I looked down at my pad, where I had been taking notes in shorthand, and a sense of confusion overwhelmed me. What characters were these? What had I written in my small journal? As I stared at the bizarre writings and tried to understand them I could feel the rational parts of my mind pulling back even as my journalistic instincts were drawn in. I felt myself rise as though an automaton, watched my own limbs being dragged out of the tent and into the rainstorm beyond. Some piece of me somewhere had the presence of mind to turn up my collar against the wind and rain as I set my face to the house on the hill and began the long, lonely trudge. Behind me I could hear the General ordering an medical unit for if I were to return, not even attempting to stop me. I imagine his experience in such matters told him that such endeavours were useless. Heedless I walked on through the noisesome mud and increasingly foul atmosphere.

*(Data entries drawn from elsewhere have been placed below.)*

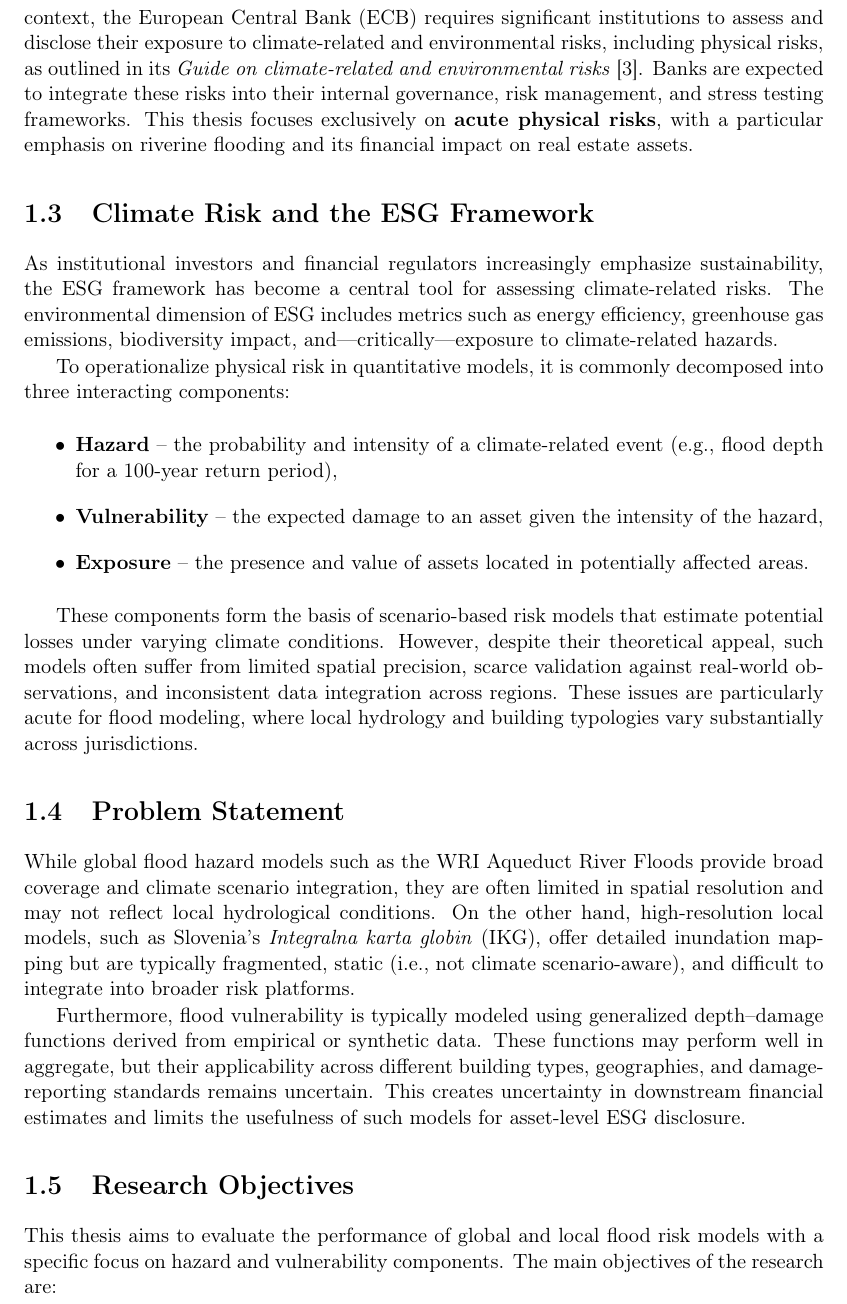
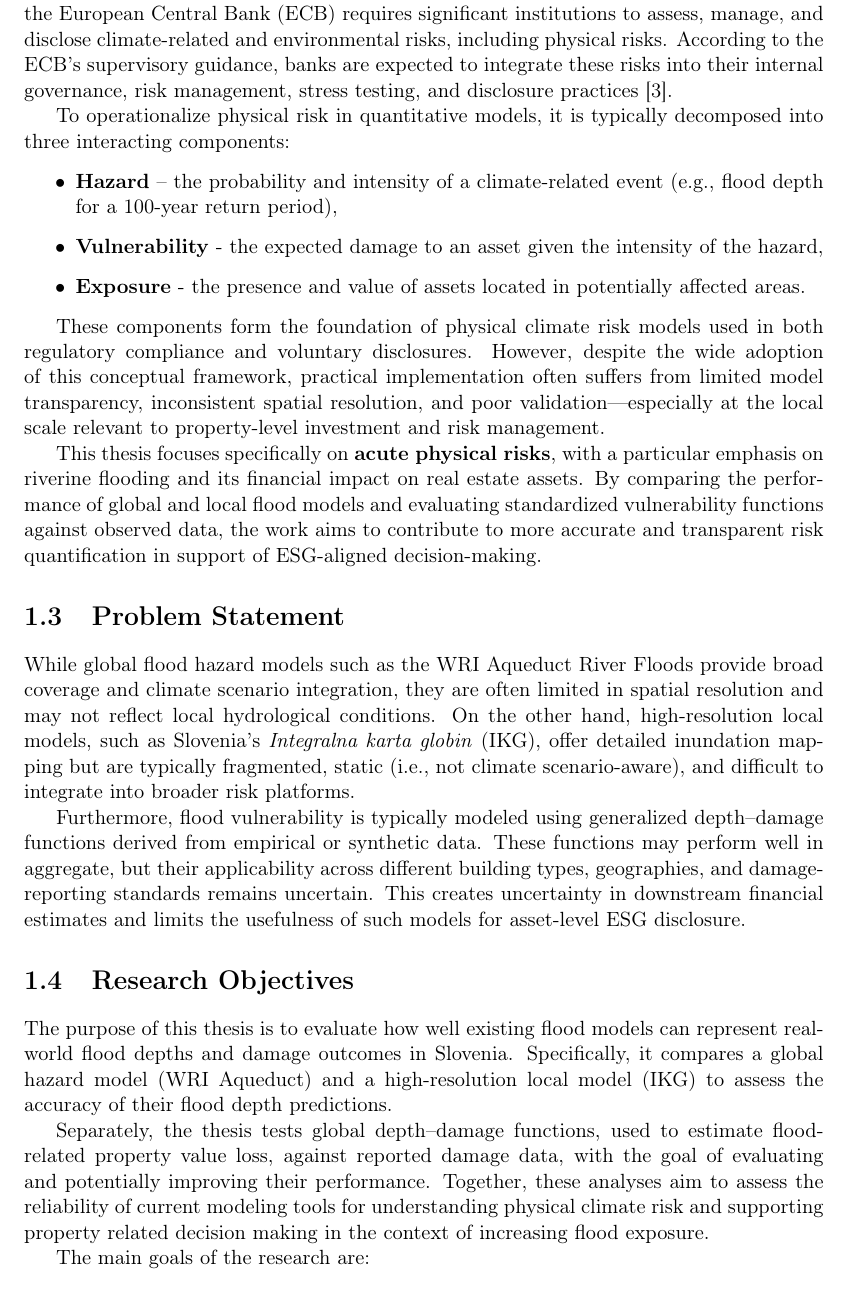
Before and after one commit to KubeljK/cvar-masters, a LaTeX thesis (papers/thesis_latex_2025-07/ips-msc-thesis-eng-ieee.tex, which reads papers/thesis_latex_2025-07/text-eng/main-introduction-msc.tex): part of page 26 of 57, cut so that both start at the same text. Compiled offline with pdfLaTeX.

Commit message:
Progress

```diff
--- a/papers/thesis_latex_2025-07/text-eng/main-introduction-msc.tex
+++ b/papers/thesis_latex_2025-07/text-eng/main-introduction-msc.tex
@@ -20,22 +20,20 @@ In the context of climate-related financial disclosures and scenario analysis, c
     \item \textbf{Liability risks} are considered by some \cite{woetzel2020climate} and encapsulate risks arising when those affected by anthoropogenic climate change seek compensation.
 \end{itemize}
 
-These categories are increasingly embedded in supervisory and regulatory frameworks, including those developed by the Task Force on Climate-related Financial Disclosures (TCFD) and the Network for Greening the Financial System (NGFS). In the European context, the European Central Bank (ECB) requires significant institutions to assess and disclose their exposure to climate-related and environmental risks, including physical risks, as outlined in its \textit{Guide on climate-related and environmental risks} \cite{ecb2020}. Banks are expected to integrate these risks into their internal governance, risk management, and stress testing frameworks. This thesis focuses exclusively on \textbf{acute physical risks}, with a particular emphasis on riverine flooding and its financial impact on real estate assets.
+These categories are increasingly embedded in ESG-aligned regulatory frameworks such as those developed by the Task Force on Climate-related Financial Disclosures (TCFD) and the Network for Greening the Financial System (NGFS). In the European context, the European Central Bank (ECB) requires significant institutions to assess, manage, and disclose climate-related and environmental risks, including physical risks. According to the ECB’s supervisory guidance, banks are expected to integrate these risks into their internal governance, risk management, stress testing, and disclosure practices \cite{ecb2020}.
 
-
-\section{Climate Risk and the ESG Framework}
-
-As institutional investors and financial regulators increasingly emphasize sustainability, the ESG framework has become a central tool for assessing climate-related risks. The environmental dimension of ESG includes metrics such as energy efficiency, greenhouse gas emissions, biodiversity impact, and—critically—exposure to climate-related hazards.
-
-To operationalize physical risk in quantitative models, it is commonly decomposed into three interacting components:
+To operationalize physical risk in quantitative models, it is typically decomposed into three interacting components:
 
 \begin{itemize}
     \item \textbf{Hazard} – the probability and intensity of a climate-related event (e.g., flood depth for a 100-year return period),
-    \item \textbf{Vulnerability} – the expected damage to an asset given the intensity of the hazard,
-    \item \textbf{Exposure} – the presence and value of assets located in potentially affected areas.
+    \item \textbf{Vulnerability} - the expected damage to an asset given the intensity of the hazard,
+    \item \textbf{Exposure} - the presence and value of assets located in potentially affected areas.
 \end{itemize}
 
-These components form the basis of scenario-based risk models that estimate potential losses under varying climate conditions. However, despite their theoretical appeal, such models often suffer from limited spatial precision, scarce validation against real-world observations, and inconsistent data integration across regions. These issues are particularly acute for flood modeling, where local hydrology and building typologies vary substantially across jurisdictions.
+These components form the foundation of physical climate risk models used in both regulatory compliance and voluntary disclosures. However, despite the wide adoption of this conceptual framework, practical implementation often suffers from limited model transparency, inconsistent spatial resolution, and poor validation—especially at the local scale relevant to property-level investment and risk management.
+
+This thesis focuses specifically on \textbf{acute physical risks}, with a particular emphasis on riverine flooding and its financial impact on real estate assets. By comparing the performance of global and local flood models and evaluating standardized vulnerability functions against observed data, the work aims to contribute to more accurate and transparent risk quantification in support of ESG-aligned decision-making.
+
 
 \section{Problem Statement}
 
@@ -45,6 +43,9 @@ Furthermore, flood vulnerability is typically modeled using generalized depth--d
 
 \section{Research Objectives}
 
-This thesis aims to evaluate the performance of global and local flood risk models with a specific focus on hazard and vulnerability components. The main objectives of the research are:
+The purpose of this thesis is to evaluate how well existing flood models can represent real-world flood depths and damage outcomes in Slovenia. Specifically, it compares a global hazard model (WRI Aqueduct) and a high-resolution local model (IKG) to assess the accuracy of their flood depth predictions.
 
+Separately, the thesis tests global depth–damage functions, used to estimate flood-related property value loss, against reported damage data, with the goal of evaluating and potentially improving their performance. Together, these analyses aim to assess the reliability of current modeling tools for understanding physical climate risk and supporting property related decision making in the context of increasing flood exposure.
+
+The main goals of the research are:
 \begin{enumerate}
```
Also changed, not shown: papers/thesis_latex_2025-07/references.bib (+6 -6 lines), papers/thesis_latex_2025-07/ips-msc-thesis-eng-ieee.bbl, papers/thesis_latex_2025-07/ips-msc-thesis-eng-ieee.pdf, papers/thesis_latex_2025-07/text-eng/main-introduction-msc.tex (23 more changed lines), 7 other files.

I remember little of that night in my waking hours, only vague recollections of music, and hallways that twisted and turned in impossible directions as I tried to find places to hide, or sought for things I knew I could never comprehend. Occasionally I remember the floor becoming hot and molten, forcing me to leap atop nearby furnishings and there sit and quiver until the heat subsided. Sometimes I picture a red sphere, pulsating like a droplet of water, but the crimson red of blood, held aloft by something from which even my subconscious mind flees. The sphere always has innumerable voices, crying out in intolerable anguish, though I cannot distinguish whether it was the sphere that was screaming or myself.
I awoke here, in this mental institution, cared for by gentle men and women dressed in red and brown. The General visits sometimes, but if he feels responsible for my state I suppose his training has lessened his remorse. I understand now why the Ministry sends people to die, for the death of even a hundred souls would be preferable to my current torment.
I must end now, for the orderlies are coming. I suspect they have found the missing item with which I intend to conclude all this. To silence the music. My God. That music!